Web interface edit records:
########
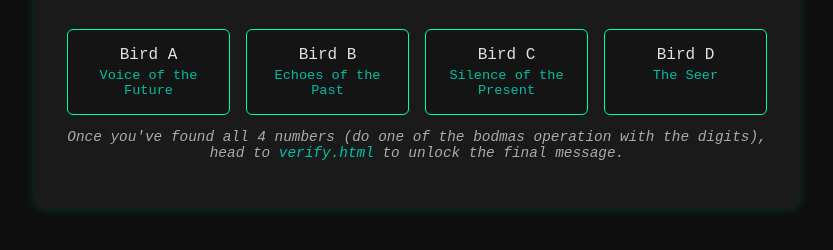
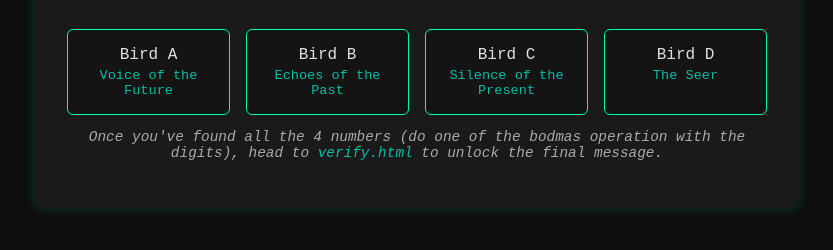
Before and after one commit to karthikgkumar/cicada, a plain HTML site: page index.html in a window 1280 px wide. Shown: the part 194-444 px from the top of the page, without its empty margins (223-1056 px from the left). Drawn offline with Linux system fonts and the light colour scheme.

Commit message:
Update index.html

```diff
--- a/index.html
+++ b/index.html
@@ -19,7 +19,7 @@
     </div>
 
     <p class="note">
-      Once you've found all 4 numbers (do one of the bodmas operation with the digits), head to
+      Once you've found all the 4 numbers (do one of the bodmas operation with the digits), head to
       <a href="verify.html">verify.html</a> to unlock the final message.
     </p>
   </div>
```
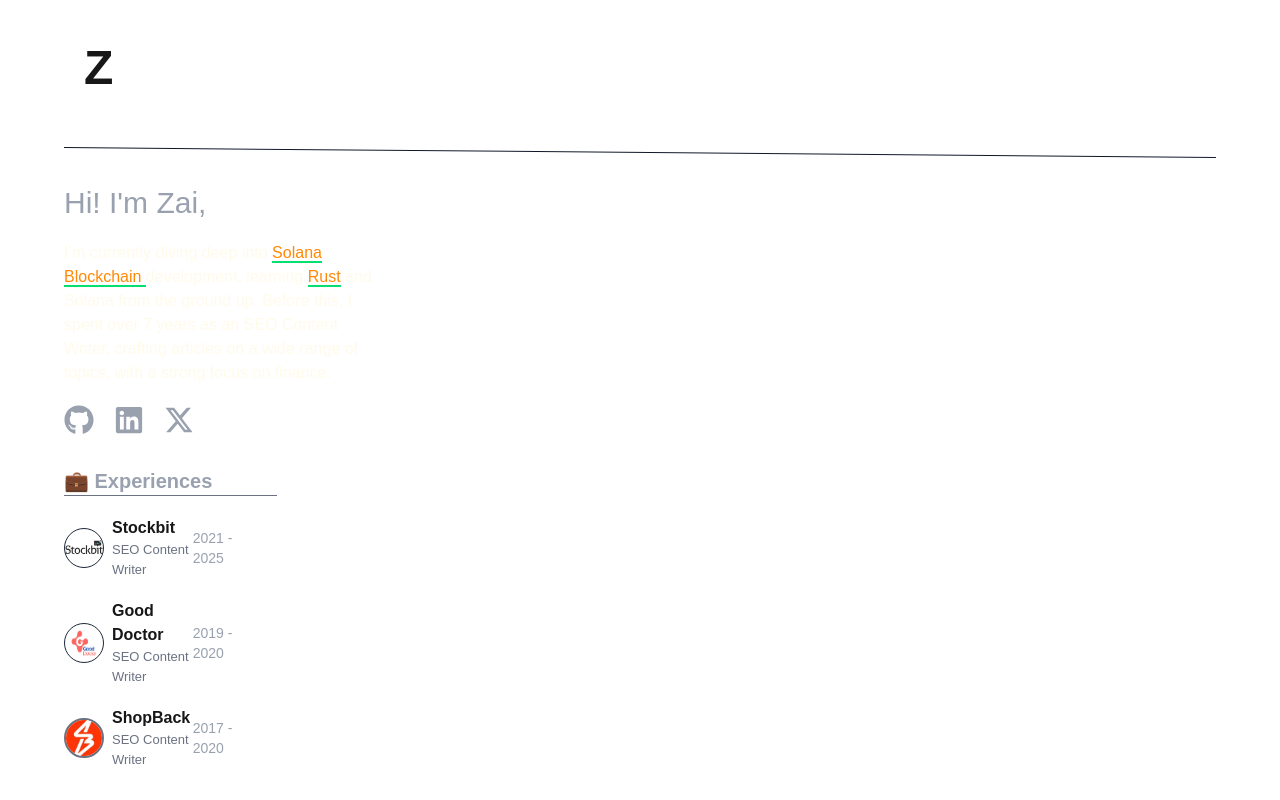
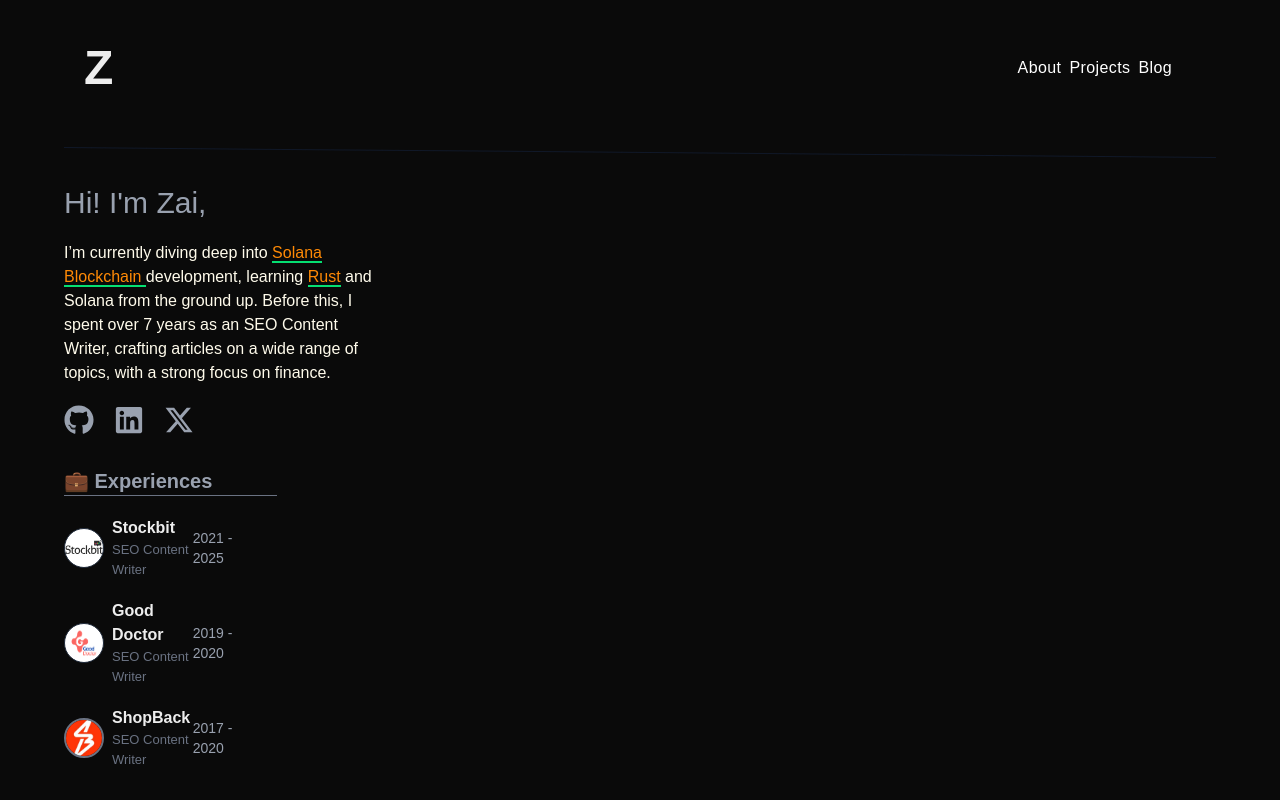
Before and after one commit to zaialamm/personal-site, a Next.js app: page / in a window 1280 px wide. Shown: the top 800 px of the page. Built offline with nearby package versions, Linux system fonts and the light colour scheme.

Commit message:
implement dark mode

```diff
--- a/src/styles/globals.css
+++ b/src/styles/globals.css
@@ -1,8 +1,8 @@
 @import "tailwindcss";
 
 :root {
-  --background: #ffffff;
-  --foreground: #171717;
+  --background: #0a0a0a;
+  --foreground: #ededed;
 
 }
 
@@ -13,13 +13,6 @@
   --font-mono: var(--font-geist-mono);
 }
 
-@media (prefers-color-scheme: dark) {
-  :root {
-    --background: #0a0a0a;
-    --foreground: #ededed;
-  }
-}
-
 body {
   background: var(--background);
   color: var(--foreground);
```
########
■ WORK TO COMPLETE:
Work out how many lines of the data above contain the string "html" and give the number alone.

■ ANSWER BOX:
5